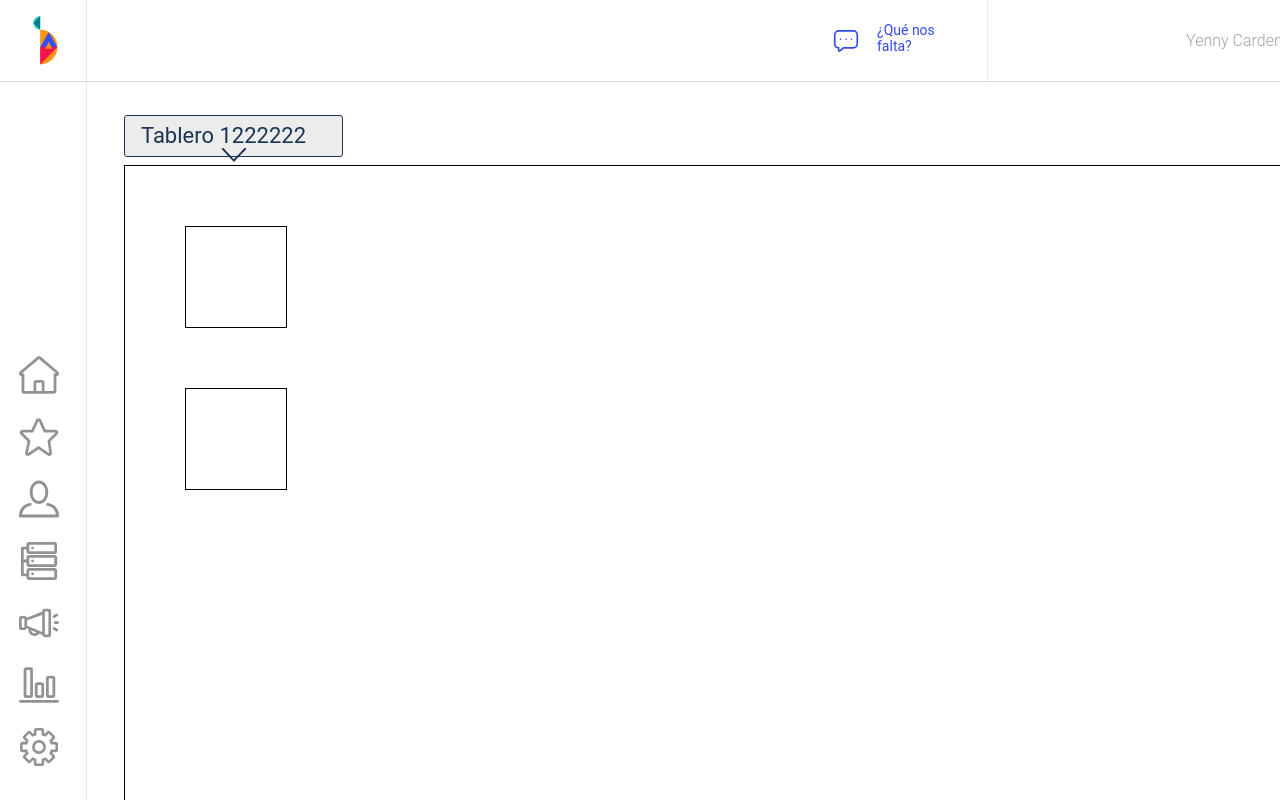
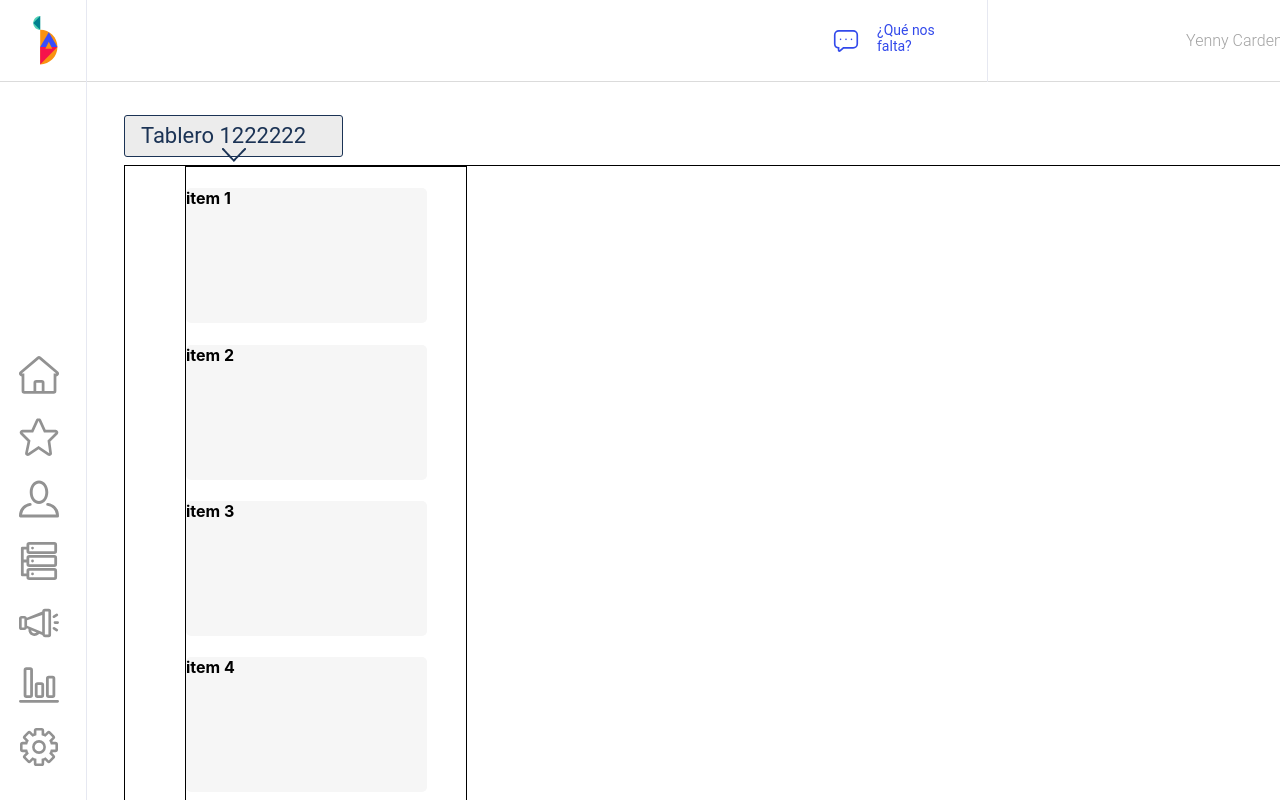
Before and after one commit to cesarevalo22/psicoAsistenteWeb, a React (Create React App) app: page /homePage in a window 1280 px wide. Shown: the top 800 px of the page. Built offline with nearby package versions, Linux system fonts and the light colour scheme.

Commit message:
avance Column Component

```diff
--- a/package.json
+++ b/package.json
@@ -9,12 +9,14 @@
     "@testing-library/jest-dom": "^4.2.4",
     "@testing-library/react": "^9.5.0",
     "@testing-library/user-event": "^7.2.1",
+    "array-move": "^3.0.1",
     "fontsource-roboto": "^3.0.3",
     "react": "^16.13.1",
     "react-dom": "^16.13.1",
     "react-icons": "^3.11.0",
     "react-router-dom": "^5.1.2",
-    "react-scripts": "3.4.3"
+    "react-scripts": "3.4.3",
+    "react-sortable-hoc": "^1.11.0"
   },
   "scripts": {
     "start": "react-scripts start",
--- a/src/components/dashboard/Dashboard.js
+++ b/src/components/dashboard/Dashboard.js
@@ -31,6 +31,7 @@ function Dashboard() {
   const [openChangeColor, setOpenChangeColor] = useState(false);
   const [openDeleteBoard, setOpenDeleteBoard] = useState(false);
 
+
   const arrayprueba=[
                       {id: 1, active: true},
                       {id: 2, active: false},
@@ -44,7 +45,7 @@ function Dashboard() {
   useEffect(() => {
 
     arrayprueba.map((current) => (
-      console.log("prueba")
+      console.log("aquí se consumen los servicios")
     ))
   }, []);
 
@@ -140,7 +141,6 @@ function Dashboard() {
         <section className={classes.contColumns}>
 
           <Column></Column>
-          <Column></Column>
 
 
         </section>
--- a/src/components/dashboard/column.js
+++ b/src/components/dashboard/column.js
@@ -1,14 +1,53 @@
-import React from 'react'
+import React, {useState} from 'react'
 import ColumnStyles from "../../styles/dashboard/columnStyle"
+import {SortableContainer, SortableElement} from 'react-sortable-hoc'
+import arrayMove from 'array-move'
 
-export default function Column (props){
+const SortableItem = SortableElement(({value})=> {
 
+    const classes = ColumnStyles()
+    return (
+        <div className={classes.contSortableItem} >
+                <h1>{value.title}</h1>
+            </div>
+    )
+})
+
+const SortableList = SortableContainer(({items})=> {
 
     const classes = ColumnStyles()
 
     return (
         <div className = { classes.contColumn}>
-
+            {items.map((value, i) => <SortableItem key={i} value={value} index={i}/>)}
         </div>
     )
+})
+
+
+
+
+export default function Column (props){
+
+    const [tasks, setTasks] = useState([
+        {title: 'item 1', description: 'task one'},
+        {title: 'item 2', description: 'task two'},
+        {title: 'item 3', description: 'task three'},
+        {title: 'item 4', description: 'task four'},
+        ])
+
+       const onSortEnd=({oldIndex, newIndex})=> {
+        console.log(oldIndex, newIndex)
+        let tasksCopy = [...tasks]
+        tasksCopy = arrayMove(tasksCopy, oldIndex, newIndex);
+        setTasks(tasksCopy)
+
+       }
+
+    return (
+        <>
+        <SortableList items={tasks} onSortEnd={onSortEnd}></SortableList>
+        <SortableList items={tasks} onSortEnd={onSortEnd}></SortableList>
+        </>
+    )
 }
--- a/src/styles/dashboard/columnStyle.js
+++ b/src/styles/dashboard/columnStyle.js
@@ -3,12 +3,19 @@ import {makeStyles} from "@material-ui/core/styles"
 const ColumnStyles = makeStyles((theme) => ({
 
     contColumn:{
-        width: "100px",
-        height: "100px",
+        width: "280px",
+        height: "747px",
         border: "solid 1px",
-        marginTop: "60px",
+        marginTop: "0px",
         marginLeft: "60px",
     },
+
+    contSortableItem:{
+        width: "241px",
+        height: "135px",
+        background: "#F6F6F6",
+        borderRadius: "5px",
+    }
 
 }))
 
```
Also changed, not shown: 1 other file (tests, documents, lock files or other folders).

*-*-*

== Assignment ==
From the listing above, print every entry precisely and drop the pictures.

== Answer box ==
Before and after one commit to cesarevalo22/psicoAsistenteWeb, a React (Create React App) app: page /homePage in a window 1280 px wide. Shown: the top 800 px of the page. Built offline with nearby package versions, Linux system fonts and the light colour scheme.

Commit message:
avance Column Component

```diff
--- a/package.json
+++ b/package.json
@@ -9,12 +9,14 @@
     "@testing-library/jest-dom": "^4.2.4",
     "@testing-library/react": "^9.5.0",
     "@testing-library/user-event": "^7.2.1",
+    "array-move": "^3.0.1",
     "fontsource-roboto": "^3.0.3",
     "react": "^16.13.1",
     "react-dom": "^16.13.1",
     "react-icons": "^3.11.0",
     "react-router-dom": "^5.1.2",
-    "react-scripts": "3.4.3"
+    "react-scripts": "3.4.3",
+    "react-sortable-hoc": "^1.11.0"
   },
   "scripts": {
     "start": "react-scripts start",
--- a/src/components/dashboard/Dashboard.js
+++ b/src/components/dashboard/Dashboard.js
@@ -31,6 +31,7 @@ function Dashboard() {
   const [openChangeColor, setOpenChangeColor] = useState(false);
   const [openDeleteBoard, setOpenDeleteBoard] = useState(false);
 
+
   const arrayprueba=[
                       {id: 1, active: true},
                       {id: 2, active: false},
@@ -44,7 +45,7 @@ function Dashboard() {
   useEffect(() => {
 
     arrayprueba.map((current) => (
-      console.log("prueba")
+      console.log("aquí se consumen los servicios")
     ))
   }, []);
 
@@ -140,7 +141,6 @@ function Dashboard() {
         <section className={classes.contColumns}>
 
           <Column></Column>
-          <Column></Column>
 
 
         </section>
--- a/src/components/dashboard/column.js
+++ b/src/components/dashboard/column.js
@@ -1,14 +1,53 @@
-import React from 'react'
+import React, {useState} from 'react'
 import ColumnStyles from "../../styles/dashboard/columnStyle"
+import {SortableContainer, SortableElement} from 'react-sortable-hoc'
+import arrayMove from 'array-move'
 
-export default function Column (props){
+const SortableItem = SortableElement(({value})=> {
 
+    const classes = ColumnStyles()
+    return (
+        <div className={classes.contSortableItem} >
+                <h1>{value.title}</h1>
+            </div>
+    )
+})
+
+const SortableList = SortableContainer(({items})=> {
 
     const classes = ColumnStyles()
 
     return (
         <div className = { classes.contColumn}>
-
+            {items.map((value, i) => <SortableItem key={i} value={value} index={i}/>)}
         </div>
     )
+})
+
+
+
+
+export default function Column (props){
+
+    const [tasks, setTasks] = useState([
+        {title: 'item 1', description: 'task one'},
+        {title: 'item 2', description: 'task two'},
+        {title: 'item 3', description: 'task three'},
+        {title: 'item 4', description: 'task four'},
+        ])
+
+       const onSortEnd=({oldIndex, newIndex})=> {
+        console.log(oldIndex, newIndex)
+        let tasksCopy = [...tasks]
+        tasksCopy = arrayMove(tasksCopy, oldIndex, newIndex);
+        setTasks(tasksCopy)
+
+       }
+
+    return (
+        <>
+        <SortableList items={tasks} onSortEnd={onSortEnd}></SortableList>
+        <SortableList items={tasks} onSortEnd={onSortEnd}></SortableList>
+        </>
+    )
 }
--- a/src/styles/dashboard/columnStyle.js
+++ b/src/styles/dashboard/columnStyle.js
@@ -3,12 +3,19 @@ import {makeStyles} from "@material-ui/core/styles"
 const ColumnStyles = makeStyles((theme) => ({
 
     contColumn:{
-        width: "100px",
-        height: "100px",
+        width: "280px",
+        height: "747px",
         border: "solid 1px",
-        marginTop: "60px",
+        marginTop: "0px",
         marginLeft: "60px",
     },
+
+    contSortableItem:{
+        width: "241px",
+        height: "135px",
+        background: "#F6F6F6",
+        borderRadius: "5px",
+    }
 
 }))
 
```
Also changed, not shown: 1 other file (tests, documents, lock files or other folders).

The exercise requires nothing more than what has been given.